Similar to 1 and 2. But instead of updating everything before rendering we update the constant buffers in between draw calls.

Call order (omitting mapping and unmapping):

1. Copy data.
2. Bind constant buffer view to the massive buffer.
3. render object.

Technique 9

Instead of mapping, unmapping and using memcpy, this technique would use UpdateSubresources. To do this you would need a default and upload heap and copy between those. This is not viable when changing a buffer every frame so I won’t benchmark this.

Benchmark Results

Please note that the actual values don’t matter. The relative cost is what is important.

Hardware Specifications:

• Intel(R) Core(TM) i7-4790k CPU @ 4.00GHz

• 12.0 GB DDR3 1.333Mhz Ram

• NVIDIA Geforce GTX 970

The code I am benchmarking can be found here

Conclusion

Technique 1 vs 2

If we compare at the CPU Update (ms) bar’s we can see the cost of mapping and unmapping. This is quite an expensive operation as you can see and should be avoided if possible. Keep in mind to not exceed the reserved renaming memory.

The GPU and CPU render timings are within the error margin so we can’t deduce anything from that.

In a small game you should consider mapping and unmapping at the beginning of a scene or creation of the relevant object.

Technique 2 vs 4

Lets compare both the CPU Update (ms) and CPU Render (ms) bar’s. We can see a quite noticeable performance increase for both the render and update timings when using technique 4. This is not very surprising since we are modifying less objects and the render function suffers less cache misses.

When comparing the GPU timings we can again see a big performance difference. This again is most likely due to the smaller amount of cache misses but this time on the GPU.

Technique 4 vs 6

The CPU and GPU timings are again within the error margin so lets skip those. The CPU update function however took slightly longer than technique 6. I have no idea why this is.

Even if technique 6 was faster than 4 in practice we probably would still see a performance decrease. To update the constant buffer in one call we first need to gather all the data. Depending on how the data is stored and gathered this can be very expensive and in my tests this was way to slow to be useful. But if you could write your application so that their would be no need to gather the data at once it might be faster IF technique 6 was faster than 4.

Technique 4 vs 8

Now since we are not using the update function for technique 8 we need to add the CPU update and render time to each other and compare that value to the CPU render timings of technique 8.

So technique 4 took 0.767234 ms and technique 8 0.678941. These values are really close to the error margin but we can assume that technique 8 is faster because it removes 1 for loop completely and is less subject able to cache misses.

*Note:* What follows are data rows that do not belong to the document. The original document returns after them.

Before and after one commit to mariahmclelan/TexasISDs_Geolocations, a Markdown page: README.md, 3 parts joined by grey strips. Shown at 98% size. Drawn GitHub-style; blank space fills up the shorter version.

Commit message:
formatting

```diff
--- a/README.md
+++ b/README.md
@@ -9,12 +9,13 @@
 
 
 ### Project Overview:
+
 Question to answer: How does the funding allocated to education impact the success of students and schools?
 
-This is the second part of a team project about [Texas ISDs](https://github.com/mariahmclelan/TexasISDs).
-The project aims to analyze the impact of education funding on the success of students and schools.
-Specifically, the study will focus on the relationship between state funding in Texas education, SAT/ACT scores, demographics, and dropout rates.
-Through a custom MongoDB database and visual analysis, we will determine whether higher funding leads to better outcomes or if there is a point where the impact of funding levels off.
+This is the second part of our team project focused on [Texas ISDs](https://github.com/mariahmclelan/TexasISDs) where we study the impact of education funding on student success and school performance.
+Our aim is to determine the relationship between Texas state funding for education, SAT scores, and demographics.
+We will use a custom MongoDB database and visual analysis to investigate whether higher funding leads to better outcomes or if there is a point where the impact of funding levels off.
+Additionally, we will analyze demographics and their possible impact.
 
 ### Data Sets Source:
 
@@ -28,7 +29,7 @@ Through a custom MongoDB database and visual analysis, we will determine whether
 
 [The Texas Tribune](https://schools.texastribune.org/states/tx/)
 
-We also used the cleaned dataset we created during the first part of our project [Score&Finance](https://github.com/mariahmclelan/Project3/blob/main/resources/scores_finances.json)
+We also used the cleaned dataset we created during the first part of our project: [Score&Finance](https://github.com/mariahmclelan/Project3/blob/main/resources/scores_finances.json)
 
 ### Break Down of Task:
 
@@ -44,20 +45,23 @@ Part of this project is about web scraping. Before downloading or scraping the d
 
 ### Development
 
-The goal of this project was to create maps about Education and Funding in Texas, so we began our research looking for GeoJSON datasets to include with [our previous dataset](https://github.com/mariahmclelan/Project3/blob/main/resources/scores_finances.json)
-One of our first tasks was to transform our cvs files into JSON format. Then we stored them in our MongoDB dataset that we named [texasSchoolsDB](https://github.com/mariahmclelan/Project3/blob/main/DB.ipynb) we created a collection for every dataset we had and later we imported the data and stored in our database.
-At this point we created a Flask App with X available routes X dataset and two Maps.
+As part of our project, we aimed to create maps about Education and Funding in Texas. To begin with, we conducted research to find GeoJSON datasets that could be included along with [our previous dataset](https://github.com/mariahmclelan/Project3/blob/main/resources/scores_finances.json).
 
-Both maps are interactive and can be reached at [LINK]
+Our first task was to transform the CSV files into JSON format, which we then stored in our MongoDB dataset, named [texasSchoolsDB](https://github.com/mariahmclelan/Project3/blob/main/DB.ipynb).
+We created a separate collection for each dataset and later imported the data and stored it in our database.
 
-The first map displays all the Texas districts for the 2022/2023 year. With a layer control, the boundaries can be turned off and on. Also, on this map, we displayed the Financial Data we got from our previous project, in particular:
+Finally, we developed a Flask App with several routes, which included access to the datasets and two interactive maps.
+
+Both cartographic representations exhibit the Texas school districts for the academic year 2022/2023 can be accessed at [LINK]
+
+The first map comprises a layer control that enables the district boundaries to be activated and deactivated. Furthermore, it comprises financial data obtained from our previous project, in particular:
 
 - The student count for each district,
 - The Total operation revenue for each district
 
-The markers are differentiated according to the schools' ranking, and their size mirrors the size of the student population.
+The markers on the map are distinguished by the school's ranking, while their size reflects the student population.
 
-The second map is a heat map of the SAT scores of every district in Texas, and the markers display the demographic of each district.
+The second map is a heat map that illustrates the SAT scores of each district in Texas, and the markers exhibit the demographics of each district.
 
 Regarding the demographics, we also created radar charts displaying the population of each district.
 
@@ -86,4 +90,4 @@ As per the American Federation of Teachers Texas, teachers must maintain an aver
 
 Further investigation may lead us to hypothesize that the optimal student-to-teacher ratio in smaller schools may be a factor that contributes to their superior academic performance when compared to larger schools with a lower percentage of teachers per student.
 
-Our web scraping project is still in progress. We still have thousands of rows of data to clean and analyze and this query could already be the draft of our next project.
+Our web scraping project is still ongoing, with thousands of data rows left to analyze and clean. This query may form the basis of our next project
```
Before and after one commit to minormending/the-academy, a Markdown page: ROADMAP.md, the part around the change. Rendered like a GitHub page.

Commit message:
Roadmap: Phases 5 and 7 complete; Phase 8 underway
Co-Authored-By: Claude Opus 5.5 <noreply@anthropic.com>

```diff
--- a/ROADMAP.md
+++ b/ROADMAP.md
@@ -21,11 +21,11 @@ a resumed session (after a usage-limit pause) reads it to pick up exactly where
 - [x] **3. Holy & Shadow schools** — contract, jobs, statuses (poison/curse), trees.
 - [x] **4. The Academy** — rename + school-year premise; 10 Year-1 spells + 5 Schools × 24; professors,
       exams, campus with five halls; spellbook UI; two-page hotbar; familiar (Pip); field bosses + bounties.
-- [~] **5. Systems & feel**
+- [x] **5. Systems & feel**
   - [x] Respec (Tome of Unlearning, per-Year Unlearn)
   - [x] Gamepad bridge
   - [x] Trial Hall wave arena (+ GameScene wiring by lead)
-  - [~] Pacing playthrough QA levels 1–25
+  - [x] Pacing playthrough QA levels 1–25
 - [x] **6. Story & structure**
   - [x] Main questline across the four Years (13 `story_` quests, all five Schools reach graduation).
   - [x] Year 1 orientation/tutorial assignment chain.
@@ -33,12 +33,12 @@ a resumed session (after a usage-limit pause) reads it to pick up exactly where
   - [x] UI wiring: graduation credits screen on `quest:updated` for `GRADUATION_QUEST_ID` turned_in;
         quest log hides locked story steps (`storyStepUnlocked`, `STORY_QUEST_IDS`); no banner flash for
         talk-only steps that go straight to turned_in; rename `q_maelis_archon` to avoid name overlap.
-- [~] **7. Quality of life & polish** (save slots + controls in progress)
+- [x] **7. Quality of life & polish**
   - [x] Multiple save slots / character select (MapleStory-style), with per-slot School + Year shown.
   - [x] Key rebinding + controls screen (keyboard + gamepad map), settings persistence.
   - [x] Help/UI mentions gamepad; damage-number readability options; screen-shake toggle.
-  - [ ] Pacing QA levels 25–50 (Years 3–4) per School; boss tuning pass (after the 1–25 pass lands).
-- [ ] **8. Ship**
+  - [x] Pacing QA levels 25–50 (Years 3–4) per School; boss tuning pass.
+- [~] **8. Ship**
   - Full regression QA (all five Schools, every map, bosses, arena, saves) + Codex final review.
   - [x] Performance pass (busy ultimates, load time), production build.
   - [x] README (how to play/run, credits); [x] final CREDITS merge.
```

Conclusion

Technique 8 is the fastest and should be quite easy to implement for most renderer architectures.

References

NVidia Developer Blog